Group Outings and Excursions
Aged care centres will often organise day trips for a group to go and visit a cafe, a cinema or somewhere else in the local area. This is a popular activity because it allows residents to get some fresh air in a different environment. It also provides opportunities for residents to engage with the local community.
Activities for Dementia Residents in Aged Care
Simple sensory experiences can be really enjoyable for people with dementia. This might include getting massages, smelling fresh flowers or spices, touching fabrics with different textures or having their hair brushed. It’s important to avoid overstimulating them with crowds, lots of movement or loud noises.
Additionally, looking through photos or keepsakes or participating in music therapy can help residents with dementia recall their memories.
Banfields Aged Care provides dementia-specific care in a luxurious memory support wing. There are also activities on offer suitable for residents with dementia, including massages and hairdressing.
Social Activities in Aged Care
Other social activities in residential aged care might include organising theme days to celebrate things like Mother’s Day or St. Patrick’s Day, or arranging a game night. These opportunities can help create meaning and make people feel as though their culture and identity is being valued.
Having a pet day where family members can bring in animals can also be a great way to lift the spirits of the residents and provide emotional support.
Active Support in Aged Care
Active support means providing someone with the assistance they need to ensure that they can participate and engage in the activities they enjoy.
This is important in aged care because it decreases the pressure on seniors who may have lost abilities and increases the number of activities they are able to engage in.
For example, active support in aged care might involve accompanying someone on a trip to the shops to ensure they don’t get disoriented or lose their balance. This would allow the senior to maintain their independence without compromising their safety.
Leisure and Lifestyle Activities at Banfields Aged Care
Banfields Aged Care offers a range of lifestyle activities that rotate on a weekly basis. These include:
- Shuffleboard, chess and darts
- Movie night
- Scenic bus trips
The wellbeing and lifestyle program at Banfields Aged Care also includes access to a number of facilities and amenities, such as:
- A fully equipped gymnasium
- A physiotherapy room

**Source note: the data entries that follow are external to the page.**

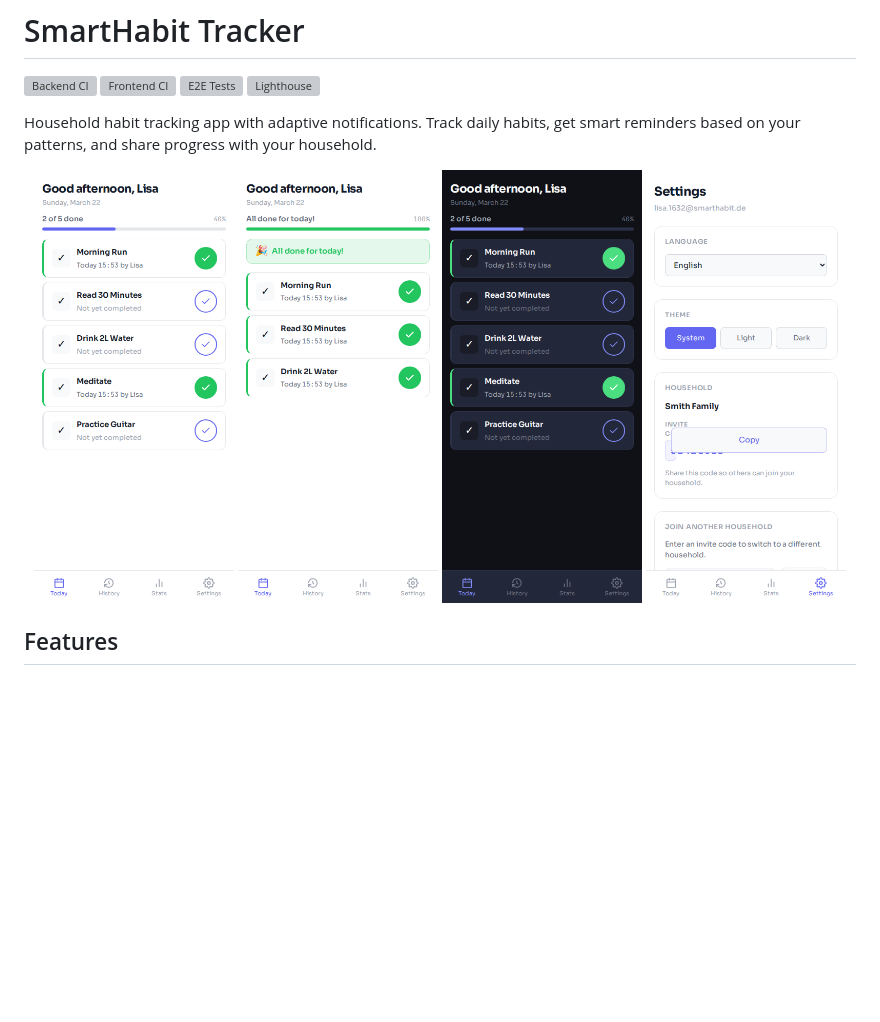
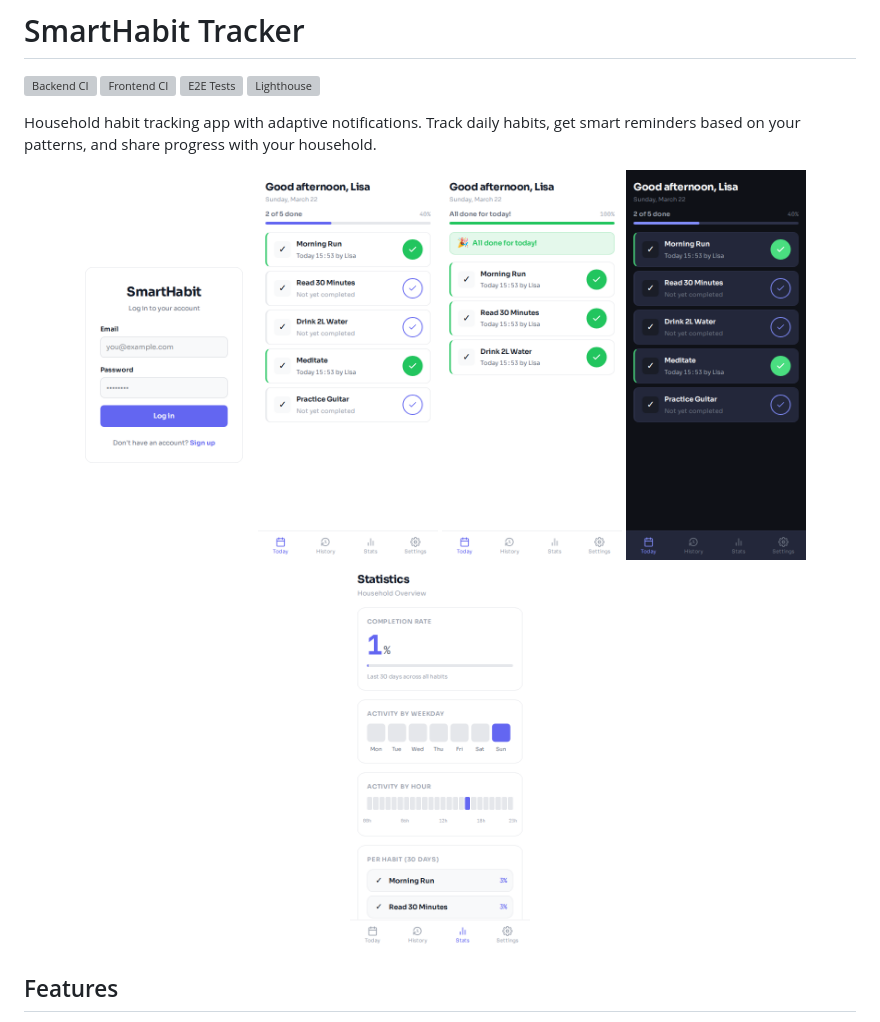
Before and after one commit to tony-stark-eth/smarthabit-tracker, a Markdown page: README.md, the part around one of its changes. GitHub-like rendering; blank space fills up the shorter version; grey boxes are pictures that could not be loaded.

```diff
--- a/README.md
+++ b/README.md
@@ -8,10 +8,11 @@
 Household habit tracking app with adaptive notifications. Track daily habits, get smart reminders based on your patterns, and share progress with your household.
 
 <p align="center">
-  <img src="docs/screenshots/04-dashboard-progress.png" width="200" alt="Dashboard" />
-  <img src="docs/screenshots/05-dashboard-alldone.png" width="200" alt="All Done" />
-  <img src="docs/screenshots/09-dashboard-dark.png" width="200" alt="Dark Mode" />
-  <img src="docs/screenshots/07-settings-light.png" width="200" alt="Settings" />
+  <img src="docs/screenshots/01-login.png" width="180" alt="Login" />
+  <img src="docs/screenshots/04-dashboard-progress.png" width="180" alt="Dashboard — partial progress" />
+  <img src="docs/screenshots/05-dashboard-alldone.png" width="180" alt="Dashboard — all done" />
+  <img src="docs/screenshots/09-dashboard-dark.png" width="180" alt="Dashboard — dark mode" />
+  <img src="docs/screenshots/10-stats.png" width="180" alt="Statistics" />
 </p>
 
 ## Features
```
Also changed, not shown: other parts of README.md (+6 -7 lines).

- A chapel with regular church services
- A beauty salon
Banfields Aged Care also boasts beautiful grounds and gardens with plenty of quiet sitting areas for residents to read or spend time with family and friends.